LaToya Davis, right, makes her home on 6th Street and says the area was so dirty before the cleanup that it forced her to see a doctor.
DOWNTOWN LOS ANGELES — Skid Row residents and Los Angeles Mission staff both agree that the city’s new cleanup plan, which began its second phase on Monday, is literally a breath of fresh air. Questions remain though about how to create lasting change in the area.
Latoya Davis has been living on Skid Rown for seven years. The Atlanta native is one of many who have set up camp along 6th Street just past San Julian Street, and she says the rat-infested location was a health hazard before five tons of waste were removed in July.
“Dirt was getting in everyone’s eyes. I got infected … and had to go to the doctor,” Davis said.
She praised the city’s efforts and said it lifted her spirits to come back after it was completed and see the newly cleaned sidewalks.
“I’m very, very happy that they’re going to clean the place up better and have it be a better city,” Davis said. “There won’t be a mess.”

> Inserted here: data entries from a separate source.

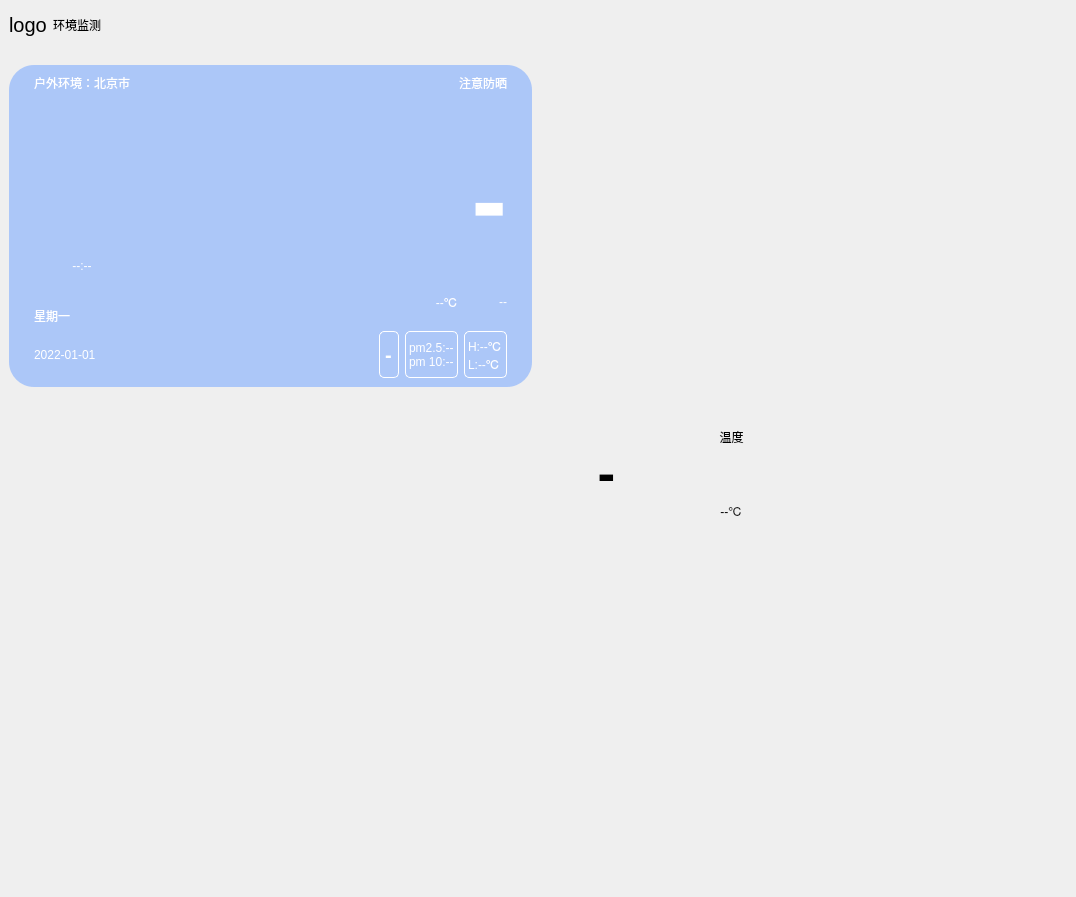
The window that page_env.ui (CodePupil-min/eems) describes before a commit, drawn with Qt 5.
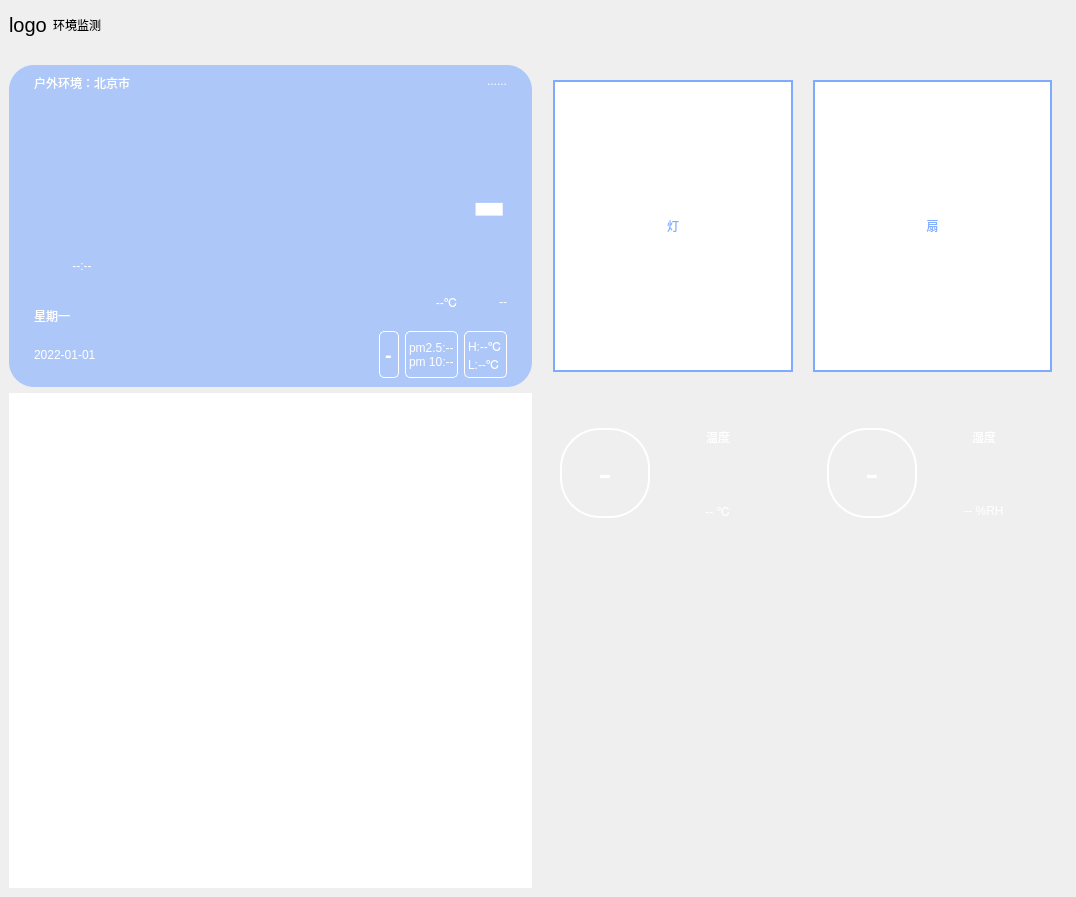
The same window after the commit.

Diff of the .ui file:
```diff
--- a/page_env.ui
+++ b/page_env.ui
@@ -92,85 +92,12 @@
      <property name="styleSheet">
       <string notr="true">#widget&gt;QWidget{
 	border-radius:25px;
-	background-color: rgba(126, 171, 255,150);
+	background-color: rgb(126, 171, 255);
 }</string>
      </property>
      <layout class="QGridLayout" name="gridLayout_2">
-      <item row="2" column="2">
-       <widget class="QWidget" name="widget_17" native="true">
-        <property name="styleSheet">
-         <string notr="true"/>
-        </property>
-        <layout class="QGridLayout" name="gridLayout_5">
-         <item row="1" column="0" rowspan="2">
-          <widget class="QLabel" name="icon_s_tem">
-           <property name="sizePolicy">
-            <sizepolicy hsizetype="Preferred" vsizetype="Preferred">
-             <horstretch>0</horstretch>
-             <verstretch>0</verstretch>
-            </sizepolicy>
-           </property>
-           <property name="styleSheet">
-            <string notr="true">font:bold 40pt;</string>
-           </property>
-           <property name="text">
-            <string>-</string>
-           </property>
-           <property name="alignment">
-            <set>Qt::AlignCenter</set>
-           </property>
-          </widget>
-         </item>
-         <item row="2" column="1">
-          <widget class="QLabel" name="s_tem">
-           <property name="maximumSize">
-            <size>
-             <width>180</width>
-             <height>16777215</height>
-            </size>
-           </property>
-           <property name="styleSheet">
-            <string notr="true">font:13pt &quot;微软雅黑&quot;;</string>
-           </property>
-           <property name="text">
-            <string>--℃</string>
-           </property>
-           <property name="alignment">
-            <set>Qt::AlignCenter</set>
-           </property>
-          </widget>
-         </item>
-         <item row="1" column="1">
-          <widget class="QLabel" name="label_3">
-           <property name="styleSheet">
-            <string notr="true">font:18pt &quot;微软雅黑&quot;;</string>
-           </property>
-           <property name="text">
-            <string>温度</string>
-           </property>
-           <property name="alignment">
-            <set>Qt::AlignCenter</set>
-           </property>
-          </widget>
-         </item>
-        </layout>
-       </widget>
-      </item>
-      <item row="4" column="3">
-       <widget class="QWidget" name="widget_10" native="true"/>
-      </item>
-      <item row="2" column="3">
-       <widget class="QWidget" name="widget_18" native="true"/>
-      </item>
-      <item row="4" column="2">
-       <widget class="QWidget" name="widget_5" native="true">
-        <property name="sizePolicy">
-         <sizepolicy hsizetype="Preferred" vsizetype="Preferred">
-          <horstretch>0</horstretch>
-          <verstretch>0</verstretch>
-         </sizepolicy>
-        </property>
-       </widget>
+      <item row="3" column="3">
+       <widget class="QWidget" name="widget_4" native="true"/>
       </item>
       <item row="0" column="0" rowspan="2" colspan="2">
        <widget class="QWidget" name="img" native="true">
@@ -236,7 +163,7 @@
             <item row="0" column="2" colspan="4">
              <widget class="QLabel" name="notice">
               <property name="text">
-               <string>注意防晒</string>
+               <string>......</string>
               </property>
               <property name="alignment">
                <set>Qt::AlignRight|Qt::AlignTop|Qt::AlignTrailing</set>
@@ -434,24 +361,253 @@
         </layout>
        </widget>
       </item>
-      <item row="3" column="2">
-       <widget class="QWidget" name="widget_3" native="true"/>
-      </item>
-      <item row="3" column="3">
-       <widget class="QWidget" name="widget_4" native="true"/>
+      <item row="0" column="2" rowspan="2" colspan="2">
+       <widget class="QWidget" name="device" native="true">
+        <property name="styleSheet">
+         <string notr="true">#device{
+background-color: white;
+}
+#device&gt;QPushButton{
+border-radius:50px;
+font:bold 70pt;
+}</string>
+        </property>
+        <layout class="QHBoxLayout" name="horizontalLayout_2">
+         <property name="spacing">
+          <number>20</number>
+         </property>
+         <property name="leftMargin">
+          <number>15</number>
+         </property>
+         <property name="topMargin">
+          <number>15</number>
+         </property>
+         <property name="rightMargin">
+          <number>15</number>
+         </property>
+         <property name="bottomMargin">
+          <number>15</number>
+         </property>
+         <item>
+          <widget class="QPushButton" name="motor">
+           <property name="sizePolicy">
+            <sizepolicy hsizetype="Preferred" vsizetype="Preferred">
+             <horstretch>0</horstretch>
+             <verstretch>0</verstretch>
+            </sizepolicy>
+           </property>
+           <property name="styleSheet">
+            <string notr="true">background-color:white;
+color:rgb(126, 171, 255);
+border:2px solid #7EABFF;</string>
+           </property>
+           <property name="text">
+            <string>灯</string>
+           </property>
+          </widget>
+         </item>
+         <item>
+          <widget class="QPushButton" name="light">
+           <property name="sizePolicy">
+            <sizepolicy hsizetype="Preferred" vsizetype="Preferred">
+             <horstretch>0</horstretch>
+             <verstretch>0</verstretch>
+            </sizepolicy>
+           </property>
+           <property name="styleSheet">
+            <string notr="true">background-color:white;
+color:rgb(126, 171, 255);
+border:2px solid #7EABFF;</string>
+           </property>
+           <property name="text">
+            <string>扇</string>
+           </property>
+          </widget>
+         </item>
+        </layout>
+       </widget>
       </item>
       <item row="2" column="0" rowspan="3" colspan="2">
        <widget class="QWidget" name="widget_7" native="true">
         <property name="styleSheet">
-         <string notr="true"/>
+         <string notr="true">background-color: white;</string>
         </property>
        </widget>
       </item>
-      <item row="0" column="2" rowspan="2" colspan="2">
-       <widget class="QWidget" name="widget_6" native="true">
+      <item row="2" column="2">
+       <widget class="QWidget" name="tem_unit" native="true">
         <property name="styleSheet">
-         <string notr="true"/>
+         <string notr="true">color:white;</string>
         </property>
+        <layout class="QGridLayout" name="gridLayout_5">
+         <property name="leftMargin">
+          <number>20</number>
+         </property>
+         <property name="rightMargin">
+          <number>20</number>
+         </property>
+         <item row="2" column="1">
+          <widget class="QLabel" name="s_tem">
+           <property name="maximumSize">
+            <size>
+             <width>120</width>
+             <height>16777215</height>
+            </size>
+           </property>
+           <property name="styleSheet">
+            <string notr="true">font:14pt &quot;微软雅黑&quot;;</string>
+           </property>
+           <property name="text">
+            <string>-- ℃</string>
+           </property>
+           <property name="alignment">
+            <set>Qt::AlignCenter</set>
+           </property>
+          </widget>
+         </item>
+         <item row="1" column="1">
+          <widget class="QLabel" name="label_3">
+           <property name="sizePolicy">
+            <sizepolicy hsizetype="Preferred" vsizetype="Preferred">
+             <horstretch>0</horstretch>
+             <verstretch>0</verstretch>
+            </sizepolicy>
+           </property>
+           <property name="styleSheet">
+            <string notr="true">font:18pt &quot;微软雅黑&quot;;</string>
+           </property>
+           <property name="text">
+            <string>温度</string>
+           </property>
+           <property name="alignment">
+            <set>Qt::AlignCenter</set>
+           </property>
+          </widget>
+         </item>
+         <item row="1" column="0" rowspan="2">
+          <widget class="QLabel" name="icon_s_tem">
+           <property name="sizePolicy">
+            <sizepolicy hsizetype="Preferred" vsizetype="Preferred">
+             <horstretch>0</horstretch>
+             <verstretch>0</verstretch>
+            </sizepolicy>
+           </property>
+           <property name="maximumSize">
+            <size>
+             <width>90</width>
+             <height>90</height>
+            </size>
+           </property>
+           <property name="styleSheet">
+            <string notr="true">font:30pt;
+border:2px solid white;
+border-radius:40px;</string>
+           </property>
+           <property name="text">
+            <string>-</string>
+           </property>
+           <property name="alignment">
+            <set>Qt::AlignCenter</set>
+           </property>
+          </widget>
+         </item>
+        </layout>
+       </widget>
+      </item>
+      <item row="3" column="2">
+       <widget class="QWidget" name="widget_3" native="true"/>
+      </item>
+      <item row="4" column="2">
+       <widget class="QWidget" name="widget_5" native="true">
+        <property name="sizePolicy">
+         <sizepolicy hsizetype="Preferred" vsizetype="Preferred">
+          <horstretch>0</horstretch>
+          <verstretch>0</verstretch>
+         </sizepolicy>
+        </property>
+       </widget>
+      </item>
+      <item row="4" column="3">
+       <widget class="QWidget" name="widget_10" native="true"/>
+      </item>
+      <item row="2" column="3">
+       <widget class="QWidget" name="widget_18" native="true">
+        <property name="styleSheet">
+         <string notr="true">color:white;</string>
+        </property>
+        <layout class="QGridLayout" name="gridLayout_6">
+         <property name="leftMargin">
+          <number>20</number>
+         </property>
+         <property name="rightMargin">
+          <number>20</number>
+         </property>
+         <item row="1" column="0" rowspan="2">
+          <widget class="QLabel" name="icon_s_hum">
+           <property name="sizePolicy">
+            <sizepolicy hsizetype="Preferred" vsizetype="Preferred">
+             <horstretch>0</horstretch>
+             <verstretch>0</verstretch>
+            </sizepolicy>
+           </property>
+           <property name="maximumSize">
+            <size>
+             <width>90</width>
+             <height>90</height>
+            </size>
+           </property>
+           <property name="styleSheet">
+            <string notr="true">font:30pt;
+border:2px solid white;
+border-radius:40px;</string>
+           </property>
+           <property name="text">
+            <string>-</string>
+           </property>
+           <property name="alignment">
+            <set>Qt::AlignCenter</set>
+           </property>
+          </widget>
+         </item>
+         <item row="2" column="1">
+          <widget class="QLabel" name="s_hum">
+           <property name="maximumSize">
+            <size>
+             <width>120</width>
+             <height>16777215</height>
+            </size>
+           </property>
+           <property name="styleSheet">
+            <string notr="true">font:14pt &quot;微软雅黑&quot;;</string>
+           </property>
+           <property name="text">
+            <string>-- %RH</string>
+           </property>
+           <property name="alignment">
+            <set>Qt::AlignCenter</set>
+           </property>
+          </widget>
+         </item>
+         <item row="1" column="1">
+          <widget class="QLabel" name="label_4">
+           <property name="sizePolicy">
+            <sizepolicy hsizetype="Preferred" vsizetype="Preferred">
+             <horstretch>0</horstretch>
+             <verstretch>0</verstretch>
+            </sizepolicy>
+           </property>
+           <property name="styleSheet">
+            <string notr="true">font:18pt &quot;微软雅黑&quot;;</string>
+           </property>
+           <property name="text">
+            <string>湿度</string>
+           </property>
+           <property name="alignment">
+            <set>Qt::AlignCenter</set>
+           </property>
+          </widget>
+         </item>
+        </layout>
        </widget>
       </item>
      </layout>
```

The staff at the nearby Los Angeles Mission also said the cleanup was badly needed. Ivan Klassen, director of community partnerships, said he thinks the city is on the right track.
“It’s a good thing. I think the city’s doing the best that they can. You don’t want things to be causing health hazards,” Klassen said.
But Klassen said he worries that more frequent upkeep is needed to keep Skid Row a safe and healthy environment.
“One of my colleagues … on Monday, he walked over fecal matter to get here. You clean up, but then there’s more that comes back,” Klassen said.
Robert Simmons, the evening coordinator of the men’s ’s ministry, also called the cleanup a “very good thing,” and applauded Mayor Villaraigosa for “doing his part to clean up Downtown.”
Simmons said requests for one of the mission’s 150 available beds were up about 10 percent after the cleanups earlier this summer and expects the same this time around. He added that many residents were attracted to the Los Angeles Mission because their beds are free of charge. Unfortunately, they don’t always have room for everyone that shows up, especially since women are provided housing off-site in nearby single-room-occupancy hotels.
Guests at the mission are welcome to stay up to 15 days, but must enter one of its rehabilitation programs if they wish to stay longer. The mission’s three recovery programs last from one month up to two years long.
“People want to stay longer with us, but … we have to make room for new people," Simmons said. "People are coming from all over, especially in the summertime.”
Simmons said he makes an effort to change people’s hygiene habits when they enter the mission. He tells them they should shower twice daily and try to shave regularly.
“One of the things I instill is trying to get the people to quit looking homeless –– bringing plastic bags everywhere they go,” Simmons said. “I’m trying to educate them to get shaving kits to put their toiletries in.”
Klassen said it will take more than just city workers to affect real change on Skid Row.
“Overall, I think people like it when it’s cleaner down here, but there are still issues,” Klassen said. “Let’s all work together to clean things up.”
Davis, who lives mere blocks from the mission, struck a similar note, saying it will take a group effort to create more “love” in the neighborhood.
“It’s not that bad when you keep the place clean,” Davis said. “Everyone can work together as a team ... so no one will get sick.”